Love is a topic of so many country songs, so many romantic sonnets, so many tales and novels. It gave rise to new genres of literature (romance, troubadour poetry) and in other arts (rom com, or romantic comedy in film; the comedy as a classic theatrical genre). After centuries of efforts to describe it, we still do not know what it is. The taxonomies and definitions that I cited in the previous essay are just one way of approaching this elusive topic.
Here's another whole blog issue dedicated to this topic. No wonder, my poetic friends called me The Dove of Love! http://poetrylaurels.blogspot.com/2011/02/what-is-love-valentines-day-reflections.html
More on Love and Roses with links and comments may be found on the identically titled page of this blog. Let me finish this essay with another rose photo, this one featuring my Rooster Year Haiku, developed from my holiday wishes of a "feather-light heart" - quite appropriate for the Year of the Fire Rooster, with the fiery red rose. The "feather-light heart" of course, comes from ancient Egypt, the Judgment after death that includes comparing the weight of a heart to that of a feather. If it is lighted, the passage to the land of the Blessed is granted. This, in fact is the opposite to the Christian tradition, where the heart heavy with good deeds, is the one granted eternal happiness in Heaven.
Heaven or not, roses have been multiplied by their fans, the famous "rosarians" to thousands of thousands of varieties, and I found and portrayed just a few... This one for the Year of the Fire Rooster (in a couple of versions, the latter above, the earlier in the haiga):

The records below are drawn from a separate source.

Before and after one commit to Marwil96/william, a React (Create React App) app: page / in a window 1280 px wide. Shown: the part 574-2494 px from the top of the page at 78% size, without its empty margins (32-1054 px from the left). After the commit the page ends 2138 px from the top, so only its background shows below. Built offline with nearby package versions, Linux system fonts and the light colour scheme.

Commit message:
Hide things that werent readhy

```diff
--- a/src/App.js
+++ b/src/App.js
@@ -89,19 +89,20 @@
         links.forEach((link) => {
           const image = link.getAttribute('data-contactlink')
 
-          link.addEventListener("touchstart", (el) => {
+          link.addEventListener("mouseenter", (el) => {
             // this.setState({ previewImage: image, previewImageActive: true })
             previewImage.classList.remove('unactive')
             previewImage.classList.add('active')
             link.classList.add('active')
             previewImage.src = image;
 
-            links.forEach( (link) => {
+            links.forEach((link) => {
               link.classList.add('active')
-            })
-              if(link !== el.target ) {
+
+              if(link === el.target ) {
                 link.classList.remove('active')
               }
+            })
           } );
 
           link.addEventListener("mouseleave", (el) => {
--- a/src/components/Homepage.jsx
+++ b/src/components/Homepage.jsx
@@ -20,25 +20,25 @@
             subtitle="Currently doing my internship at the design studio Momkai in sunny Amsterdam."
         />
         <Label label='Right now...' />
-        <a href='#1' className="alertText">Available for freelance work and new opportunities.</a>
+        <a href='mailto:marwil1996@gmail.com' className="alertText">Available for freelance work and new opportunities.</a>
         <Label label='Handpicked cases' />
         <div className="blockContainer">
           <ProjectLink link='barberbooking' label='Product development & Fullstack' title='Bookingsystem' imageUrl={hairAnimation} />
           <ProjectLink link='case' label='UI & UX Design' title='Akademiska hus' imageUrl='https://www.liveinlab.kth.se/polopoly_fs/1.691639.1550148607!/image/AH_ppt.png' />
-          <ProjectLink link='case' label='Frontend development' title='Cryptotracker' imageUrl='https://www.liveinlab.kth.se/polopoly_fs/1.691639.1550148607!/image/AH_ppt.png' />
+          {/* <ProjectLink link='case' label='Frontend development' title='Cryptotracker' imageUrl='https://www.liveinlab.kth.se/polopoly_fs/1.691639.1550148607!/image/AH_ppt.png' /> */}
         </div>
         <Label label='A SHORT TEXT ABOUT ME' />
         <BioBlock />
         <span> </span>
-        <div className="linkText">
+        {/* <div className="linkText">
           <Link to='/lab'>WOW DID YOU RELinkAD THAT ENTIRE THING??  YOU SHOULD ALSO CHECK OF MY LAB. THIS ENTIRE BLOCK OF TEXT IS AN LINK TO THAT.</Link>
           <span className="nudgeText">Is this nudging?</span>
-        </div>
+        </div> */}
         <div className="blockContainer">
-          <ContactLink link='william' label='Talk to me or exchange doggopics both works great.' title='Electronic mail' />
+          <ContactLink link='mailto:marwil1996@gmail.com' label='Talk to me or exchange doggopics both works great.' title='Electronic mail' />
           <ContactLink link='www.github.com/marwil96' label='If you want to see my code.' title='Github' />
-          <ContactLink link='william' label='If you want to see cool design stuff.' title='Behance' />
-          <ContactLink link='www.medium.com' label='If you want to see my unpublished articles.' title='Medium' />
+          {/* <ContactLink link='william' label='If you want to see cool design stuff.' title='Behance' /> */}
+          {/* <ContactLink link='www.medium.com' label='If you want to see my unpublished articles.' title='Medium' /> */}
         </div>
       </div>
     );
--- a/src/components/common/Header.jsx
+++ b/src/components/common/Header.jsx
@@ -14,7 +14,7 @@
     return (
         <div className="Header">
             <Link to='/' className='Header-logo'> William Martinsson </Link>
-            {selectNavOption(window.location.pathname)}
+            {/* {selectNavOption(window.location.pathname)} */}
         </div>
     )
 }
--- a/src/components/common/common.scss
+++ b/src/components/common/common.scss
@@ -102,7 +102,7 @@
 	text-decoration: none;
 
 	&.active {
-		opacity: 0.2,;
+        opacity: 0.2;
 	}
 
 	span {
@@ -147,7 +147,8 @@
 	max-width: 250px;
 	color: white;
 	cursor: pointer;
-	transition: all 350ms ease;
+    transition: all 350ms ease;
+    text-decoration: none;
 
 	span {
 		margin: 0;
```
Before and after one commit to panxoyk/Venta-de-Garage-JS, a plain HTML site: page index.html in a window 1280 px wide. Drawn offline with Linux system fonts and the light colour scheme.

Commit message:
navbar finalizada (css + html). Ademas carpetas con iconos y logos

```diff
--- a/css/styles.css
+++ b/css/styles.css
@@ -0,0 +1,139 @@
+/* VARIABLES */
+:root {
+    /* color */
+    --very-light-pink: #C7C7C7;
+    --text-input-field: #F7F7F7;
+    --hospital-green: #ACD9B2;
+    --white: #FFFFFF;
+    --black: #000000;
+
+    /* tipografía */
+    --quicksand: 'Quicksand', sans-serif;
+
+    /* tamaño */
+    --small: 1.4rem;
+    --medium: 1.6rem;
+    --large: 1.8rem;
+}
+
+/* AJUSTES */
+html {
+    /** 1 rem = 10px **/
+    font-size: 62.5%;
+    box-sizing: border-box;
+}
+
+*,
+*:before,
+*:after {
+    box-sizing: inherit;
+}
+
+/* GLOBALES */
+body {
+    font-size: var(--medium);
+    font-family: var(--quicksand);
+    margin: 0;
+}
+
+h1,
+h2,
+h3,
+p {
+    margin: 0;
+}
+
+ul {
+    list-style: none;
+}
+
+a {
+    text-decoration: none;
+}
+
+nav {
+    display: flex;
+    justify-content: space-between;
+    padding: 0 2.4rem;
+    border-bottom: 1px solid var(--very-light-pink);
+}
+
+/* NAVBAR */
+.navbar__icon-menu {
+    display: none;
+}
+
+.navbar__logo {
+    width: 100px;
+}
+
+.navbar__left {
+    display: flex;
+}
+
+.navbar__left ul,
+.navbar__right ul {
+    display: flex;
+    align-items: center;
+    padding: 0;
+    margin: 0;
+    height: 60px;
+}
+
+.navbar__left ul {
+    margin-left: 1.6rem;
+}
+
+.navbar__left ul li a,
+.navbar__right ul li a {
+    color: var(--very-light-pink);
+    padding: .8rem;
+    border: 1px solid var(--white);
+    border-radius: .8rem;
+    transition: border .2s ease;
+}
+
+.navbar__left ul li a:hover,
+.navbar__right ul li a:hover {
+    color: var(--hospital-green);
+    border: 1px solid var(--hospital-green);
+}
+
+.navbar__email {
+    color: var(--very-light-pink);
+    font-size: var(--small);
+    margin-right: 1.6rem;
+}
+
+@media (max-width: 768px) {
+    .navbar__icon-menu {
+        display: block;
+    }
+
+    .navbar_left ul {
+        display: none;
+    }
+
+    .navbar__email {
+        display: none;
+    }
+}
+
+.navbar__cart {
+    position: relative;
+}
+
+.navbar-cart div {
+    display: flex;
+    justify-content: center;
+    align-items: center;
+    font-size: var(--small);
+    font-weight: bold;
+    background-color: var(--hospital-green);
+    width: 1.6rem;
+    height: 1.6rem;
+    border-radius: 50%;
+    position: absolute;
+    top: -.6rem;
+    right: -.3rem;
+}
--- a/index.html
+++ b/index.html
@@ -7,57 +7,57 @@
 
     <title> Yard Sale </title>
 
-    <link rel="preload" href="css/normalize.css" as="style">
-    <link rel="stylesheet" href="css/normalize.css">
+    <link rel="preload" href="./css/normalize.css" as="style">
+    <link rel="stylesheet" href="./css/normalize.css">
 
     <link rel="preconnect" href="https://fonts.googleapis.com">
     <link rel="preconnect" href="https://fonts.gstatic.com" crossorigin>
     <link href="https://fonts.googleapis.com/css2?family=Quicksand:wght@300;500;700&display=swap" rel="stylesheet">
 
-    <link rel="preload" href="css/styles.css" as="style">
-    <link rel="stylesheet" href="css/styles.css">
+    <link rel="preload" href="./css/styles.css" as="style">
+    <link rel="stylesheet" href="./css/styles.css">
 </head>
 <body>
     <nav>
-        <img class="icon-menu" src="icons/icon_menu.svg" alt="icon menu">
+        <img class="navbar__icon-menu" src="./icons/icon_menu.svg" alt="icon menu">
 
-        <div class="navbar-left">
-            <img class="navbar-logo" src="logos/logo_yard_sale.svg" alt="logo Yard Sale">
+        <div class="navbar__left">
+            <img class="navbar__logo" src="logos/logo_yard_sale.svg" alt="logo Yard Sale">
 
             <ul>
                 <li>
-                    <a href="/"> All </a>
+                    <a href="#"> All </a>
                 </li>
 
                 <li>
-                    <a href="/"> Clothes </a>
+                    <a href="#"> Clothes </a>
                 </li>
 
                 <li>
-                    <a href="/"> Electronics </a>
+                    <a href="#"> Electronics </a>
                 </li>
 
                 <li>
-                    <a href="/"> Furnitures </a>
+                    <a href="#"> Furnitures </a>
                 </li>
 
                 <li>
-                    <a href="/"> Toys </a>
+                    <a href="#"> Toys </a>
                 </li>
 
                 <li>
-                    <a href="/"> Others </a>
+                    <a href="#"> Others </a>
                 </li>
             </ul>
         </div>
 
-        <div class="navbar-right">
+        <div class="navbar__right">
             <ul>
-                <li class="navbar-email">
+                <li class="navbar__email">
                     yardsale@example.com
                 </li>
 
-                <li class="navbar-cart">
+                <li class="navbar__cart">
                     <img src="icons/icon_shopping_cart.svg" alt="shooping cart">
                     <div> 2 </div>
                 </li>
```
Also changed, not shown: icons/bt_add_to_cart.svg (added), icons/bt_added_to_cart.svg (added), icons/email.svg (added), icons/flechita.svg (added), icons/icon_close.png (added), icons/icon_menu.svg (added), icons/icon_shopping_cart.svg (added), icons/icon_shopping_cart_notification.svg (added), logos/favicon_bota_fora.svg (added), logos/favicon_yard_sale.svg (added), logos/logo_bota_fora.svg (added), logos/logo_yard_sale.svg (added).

a sunburst - a smile
a feather-light heart
the Rooster Year!